Historically, AFTIR measurements have been used for fence line studies and other measurements taken at fixed locations. Coupling an AFTIR analyzer with a drone helps us collect AFTIR measurements at a variety of location types. When coupled with Infrared Remote Velocity Measurement technology, this technique can be used to determine mass emission rates.
CleanAir Case Study
CleanAir first ventured into the remote measurement world to measure flare destruction efficiency, which can be calculated from the composition of a flare plume. For most industry-sponsored flare tests, we used a Passive Fourier Transform Infrared Spectroscopy (PFTIR) system to measure destruction efficiency. PFTIR was chosen because it is a good technology for remotely measuring the composition of hot gas plumes (like those from a flare), but a limitation of PFTIR is that it cannot see colder gas plumes.
Many environmental applications require remote speciation of gas plumes that are not hot enough for PFTIR. As an example, CleanAir needed to measure destruction efficiency of an enclosed flare, but the enclosure prevented us from measuring the gas before it cooled to the point where PFTIR could not be used. So, CleanAir coupled an AFTIR system with a drone to analyze pollutants in on this high, inaccessible stack. A retroreflector array was suspended from a drone hovering behind the emission plume relative to the AFTIR about 100 feet in the air.
How it works
The AFTIR uses an optical telescope to transmit an infrared (IR) beam through the gas plume. The IR beam is reflected back to the analyzer by a retroreflector array suspended from the drone where the absorption of the IR radiation is used determine the composition of the gas in the measurement region. The AFTIR does this by measuring how much of the reference IR beam is absorbed by gases at various IR wavelengths.
AFTIR has been used for remote stack emissions measurements in the past, but a stationary placement of a retroreflector array presents challenges. This is because many gas emission plumes are constantly moving.
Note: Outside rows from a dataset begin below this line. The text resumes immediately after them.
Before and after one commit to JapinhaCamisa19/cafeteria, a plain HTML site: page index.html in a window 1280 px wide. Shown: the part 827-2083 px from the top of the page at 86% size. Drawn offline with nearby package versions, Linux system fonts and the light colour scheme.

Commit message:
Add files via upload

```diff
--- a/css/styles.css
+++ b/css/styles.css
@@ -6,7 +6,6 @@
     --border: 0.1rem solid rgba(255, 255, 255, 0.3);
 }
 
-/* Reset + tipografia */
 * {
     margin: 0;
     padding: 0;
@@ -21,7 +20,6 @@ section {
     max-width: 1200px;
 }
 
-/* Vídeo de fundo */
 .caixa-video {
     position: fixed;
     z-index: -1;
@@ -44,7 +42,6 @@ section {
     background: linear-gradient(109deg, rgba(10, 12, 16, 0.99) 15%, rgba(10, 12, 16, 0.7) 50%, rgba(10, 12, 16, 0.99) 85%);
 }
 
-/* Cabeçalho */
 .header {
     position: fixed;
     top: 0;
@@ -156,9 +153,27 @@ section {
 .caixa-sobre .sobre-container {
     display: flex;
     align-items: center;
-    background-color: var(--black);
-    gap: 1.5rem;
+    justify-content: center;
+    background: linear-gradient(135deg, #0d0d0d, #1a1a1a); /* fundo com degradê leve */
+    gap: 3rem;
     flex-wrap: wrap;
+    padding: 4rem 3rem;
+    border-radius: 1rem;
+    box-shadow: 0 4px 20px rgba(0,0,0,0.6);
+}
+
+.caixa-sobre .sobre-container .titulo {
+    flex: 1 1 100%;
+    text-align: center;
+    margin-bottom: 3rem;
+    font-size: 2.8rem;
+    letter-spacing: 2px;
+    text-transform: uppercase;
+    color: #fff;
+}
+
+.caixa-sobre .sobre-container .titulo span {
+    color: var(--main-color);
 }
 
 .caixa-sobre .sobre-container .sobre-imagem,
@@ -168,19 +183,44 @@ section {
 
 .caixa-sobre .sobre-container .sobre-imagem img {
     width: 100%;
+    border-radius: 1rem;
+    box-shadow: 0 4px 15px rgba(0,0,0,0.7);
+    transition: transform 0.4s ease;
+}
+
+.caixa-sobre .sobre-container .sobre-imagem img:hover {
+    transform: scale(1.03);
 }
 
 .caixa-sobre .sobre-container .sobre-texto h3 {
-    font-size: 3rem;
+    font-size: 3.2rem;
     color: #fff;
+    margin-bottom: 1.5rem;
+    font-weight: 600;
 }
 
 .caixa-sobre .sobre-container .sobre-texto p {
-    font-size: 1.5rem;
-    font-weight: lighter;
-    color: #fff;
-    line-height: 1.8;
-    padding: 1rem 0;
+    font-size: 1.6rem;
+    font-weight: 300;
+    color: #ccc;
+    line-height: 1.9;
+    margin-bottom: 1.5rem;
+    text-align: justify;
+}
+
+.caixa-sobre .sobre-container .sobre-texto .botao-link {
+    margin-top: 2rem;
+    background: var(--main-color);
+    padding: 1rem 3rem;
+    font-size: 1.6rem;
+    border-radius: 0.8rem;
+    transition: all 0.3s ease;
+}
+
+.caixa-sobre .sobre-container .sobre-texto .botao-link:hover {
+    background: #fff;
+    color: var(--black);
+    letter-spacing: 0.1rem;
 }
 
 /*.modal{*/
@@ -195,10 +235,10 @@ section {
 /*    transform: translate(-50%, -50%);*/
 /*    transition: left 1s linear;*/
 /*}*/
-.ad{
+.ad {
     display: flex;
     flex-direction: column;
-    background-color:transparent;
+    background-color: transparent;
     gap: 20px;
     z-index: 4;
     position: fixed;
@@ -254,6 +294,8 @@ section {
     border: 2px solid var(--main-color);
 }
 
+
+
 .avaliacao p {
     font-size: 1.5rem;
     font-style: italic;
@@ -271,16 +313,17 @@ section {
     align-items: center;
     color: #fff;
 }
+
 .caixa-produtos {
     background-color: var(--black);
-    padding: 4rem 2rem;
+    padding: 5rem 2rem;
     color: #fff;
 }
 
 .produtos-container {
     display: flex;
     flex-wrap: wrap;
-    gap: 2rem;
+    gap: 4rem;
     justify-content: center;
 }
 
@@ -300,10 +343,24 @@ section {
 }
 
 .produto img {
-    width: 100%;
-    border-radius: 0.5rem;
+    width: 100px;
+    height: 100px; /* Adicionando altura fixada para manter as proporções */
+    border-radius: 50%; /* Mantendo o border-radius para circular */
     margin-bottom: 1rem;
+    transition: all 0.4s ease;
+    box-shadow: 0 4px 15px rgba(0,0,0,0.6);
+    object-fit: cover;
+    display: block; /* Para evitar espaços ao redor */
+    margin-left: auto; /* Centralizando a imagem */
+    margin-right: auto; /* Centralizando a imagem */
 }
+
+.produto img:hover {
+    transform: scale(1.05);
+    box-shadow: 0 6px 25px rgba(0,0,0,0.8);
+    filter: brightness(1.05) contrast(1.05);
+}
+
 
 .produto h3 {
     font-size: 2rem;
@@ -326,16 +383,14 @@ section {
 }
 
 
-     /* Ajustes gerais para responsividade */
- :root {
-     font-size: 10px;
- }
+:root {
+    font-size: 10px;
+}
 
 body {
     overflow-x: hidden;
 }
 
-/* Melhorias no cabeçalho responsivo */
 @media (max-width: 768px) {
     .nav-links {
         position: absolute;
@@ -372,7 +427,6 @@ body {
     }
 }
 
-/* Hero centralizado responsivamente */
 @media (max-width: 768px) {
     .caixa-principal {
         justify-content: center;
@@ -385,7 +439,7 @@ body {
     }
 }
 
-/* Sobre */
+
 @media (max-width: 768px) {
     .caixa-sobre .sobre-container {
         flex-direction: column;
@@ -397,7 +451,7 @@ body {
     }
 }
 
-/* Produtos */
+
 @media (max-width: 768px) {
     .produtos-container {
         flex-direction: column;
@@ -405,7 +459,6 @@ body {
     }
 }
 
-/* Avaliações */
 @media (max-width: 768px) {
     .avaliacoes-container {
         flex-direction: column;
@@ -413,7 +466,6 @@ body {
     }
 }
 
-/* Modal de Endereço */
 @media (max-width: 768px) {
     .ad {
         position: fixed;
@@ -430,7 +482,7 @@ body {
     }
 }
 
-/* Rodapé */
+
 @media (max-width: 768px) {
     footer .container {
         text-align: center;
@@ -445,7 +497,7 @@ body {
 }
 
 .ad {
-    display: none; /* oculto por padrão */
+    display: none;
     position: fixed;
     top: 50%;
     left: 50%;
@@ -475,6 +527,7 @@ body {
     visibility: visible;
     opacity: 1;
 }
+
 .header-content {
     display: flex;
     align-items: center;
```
Using CleanAir’s configuration of AFTIR with a drone, we can continuously move the drone and adjust the AFTIR analyzer to stay focused on the plume during testing and quickly move to a clear area of the sky for background readings as required.
Using this technique, we can theoretically measure anything that an FTIR can detect (including CO2, SO2, NOX, CO, and more). Like all FTIR applications, the detection limits for each measured compound will vary by use case (compounds measured, distance between drone and AFTIR, etc.).
This is a complex test procedure that is still in its infancy. So, it isn’t used for routine monitoring and testing yet. Currently, this technique is best suited for hazardous or inaccessible sampling locations, but remote measurements are becoming more common. This is just the beginning of using drones for air pollution testing.